• ACTION ITEM: Return the lines below that contain "shape".

(Extracted records)
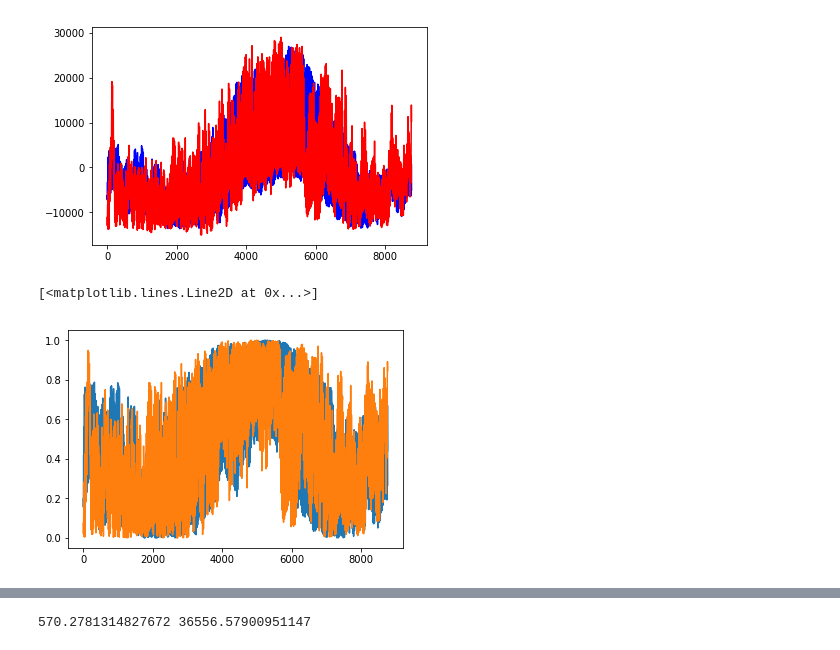
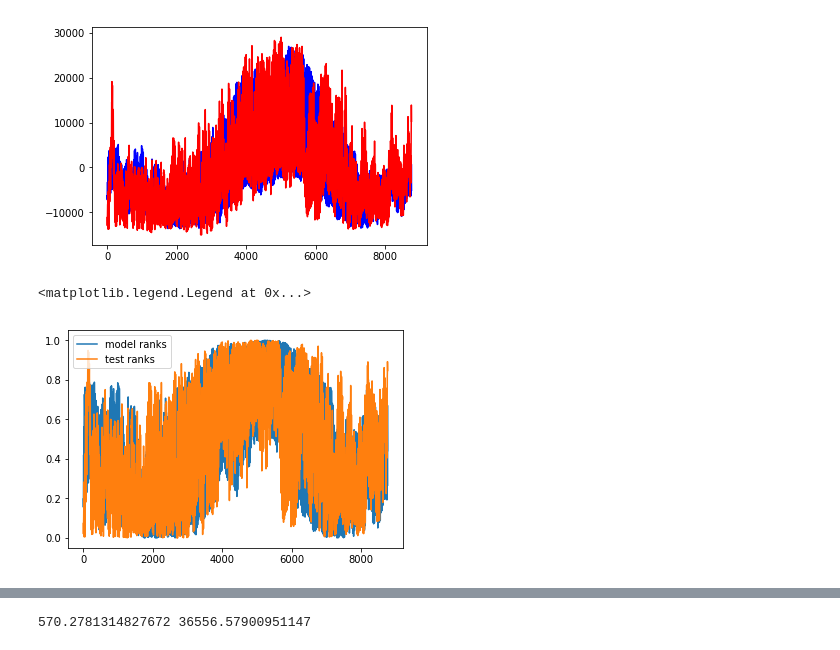
Before and after one commit to cpatdowling/peakload, a Jupyter notebook: notebooks/historical_avg_model.ipynb, the cells around one changed output, grey strips where cells are left out. Drawn from its saved outputs; the diff is of its cells as text; code cells hidden in the pictures.

```diff
--- a/notebooks/historical_avg_model.ipynb
+++ b/notebooks/historical_avg_model.ipynb
@@ -223,20 +277,21 @@ plt.plot(test, color="red")
 # %%
 model_ranks = np.zeros((yearly_loads.shape[1], 1))
 test_ranks = np.zeros((yearly_loads.shape[1], 1))
 
 for i in range(model_ranks.shape[0]):
     greater = np.sum([ 1 for k in model[:,] if k >= model[i,] ])/float(model.shape[0])
     model_ranks[i,0] = 1.0 - greater
 
 for i in range(test_ranks.shape[0]):
     greater = np.sum([ 1 for k in test[:,] if k >= test[i,] ])/float(test.shape[0])
     test_ranks[i,0] = 1.0 - greater
 
-plt.plot(model_ranks)
-plt.plot(test_ranks)
+plt.plot(model_ranks, label="model ranks")
+plt.plot(test_ranks, label="test ranks")
+plt.legend()
 # %% [output]
-[<matplotlib.lines.Line2D at 0x...>]
+<matplotlib.legend.Legend at 0x...>
-[figure, old version]
+[figure, new version]
 # %%
 out_prec, out_rec, out_loss, out_false_pos, out_false_neg, out_raw_false_pos, out_raw_false_neg = eval_perf_dropoff(test_ranks, model_ranks)
 # %%
```
Also changed, not shown: parts of 36 cells of this notebook, 3 other files.
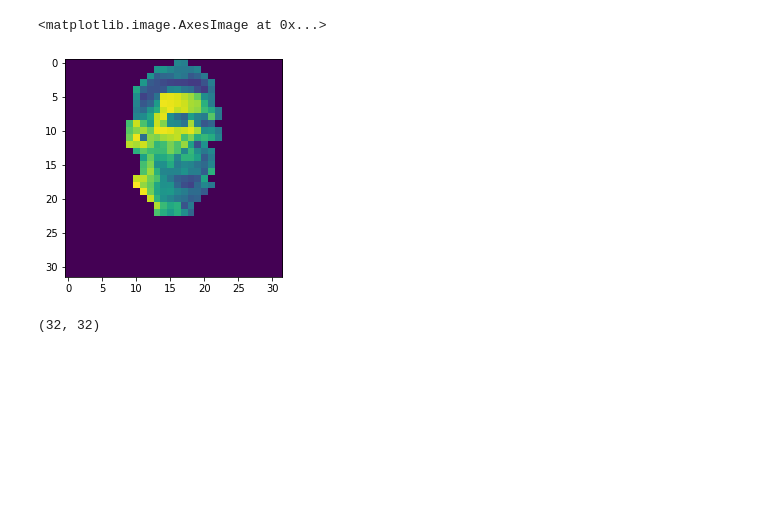
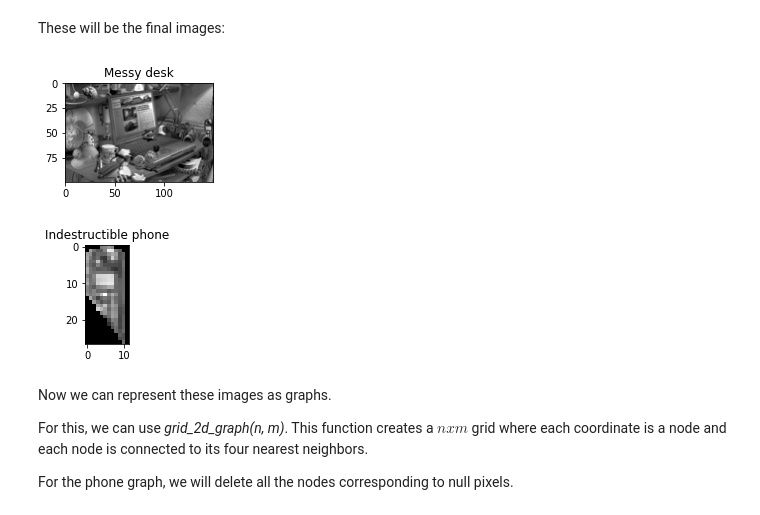
Before and after one commit to networkx/nx-guides, a Jupyter notebook: content/algorithms/sub_isomorphism/subgraph_iso_img.ipynb, the cells around one changed output. Saved outputs shown, nothing was run; the diff lists cells and outputs as text; code cells hidden in the pictures; blank space fills up the shorter version.

```diff
--- a/content/algorithms/sub_isomorphism/subgraph_iso_img.ipynb
+++ b/content/algorithms/sub_isomorphism/subgraph_iso_img.ipynb
@@ -56,12 +51,26 @@ ax2.view_init(elev=70., azim=30)
-# %%
-I2 = rgb2gray(plt.imread('messi_small-bg-remove.png'))
-plt.imshow(I2)
-# %% [output]
-<matplotlib.image.AxesImage at 0x...>
-[figure, removed]
-# %%
-I.shape
-I2.shape
-# %% [output]
-(32, 32)
+# %% [markdown]
+These will be the final images:
+# %%
+plt.subplot(221)
+
+I = rgb2gray(plt.imread('nocopy_150x100_p.png')) #Desk
+plt.imshow(I, cmap="gray")
+plt.title("Messy desk")
+plt.show()
+
+plt.subplot(222)
+
+I2 = rgb2gray(plt.imread('phone.png')) #Object to find
+plt.imshow(I2, cmap="gray")
+plt.title("Indestructible phone")
+plt.show()
+# %% [output]
+[figure, added]
+[figure, added]
+# %% [markdown]
+Now we can represent these images as graphs.
+
+For this, we can use *grid_2d_graph(n, m)*. This function creates a $nxm$ grid where each coordinate is a node and each node is connected to its four nearest neighbors.
+
+For the phone graph, we will delete all the nodes corresponding to null pixels.
 # %%
```
Also changed, not shown: parts of 31 cells of this notebook, 14 other files.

• ANSWER:
 model_ranks = np.zeros((yearly_loads.shape[1], 1))
 test_ranks = np.zeros((yearly_loads.shape[1], 1))
 for i in range(model_ranks.shape[0]):
     greater = np.sum([ 1 for k in model[:,] if k >= model[i,] ])/float(model.shape[0])
 for i in range(test_ranks.shape[0]):
     greater = np.sum([ 1 for k in test[:,] if k >= test[i,] ])/float(test.shape[0])
-I.shape
-I2.shape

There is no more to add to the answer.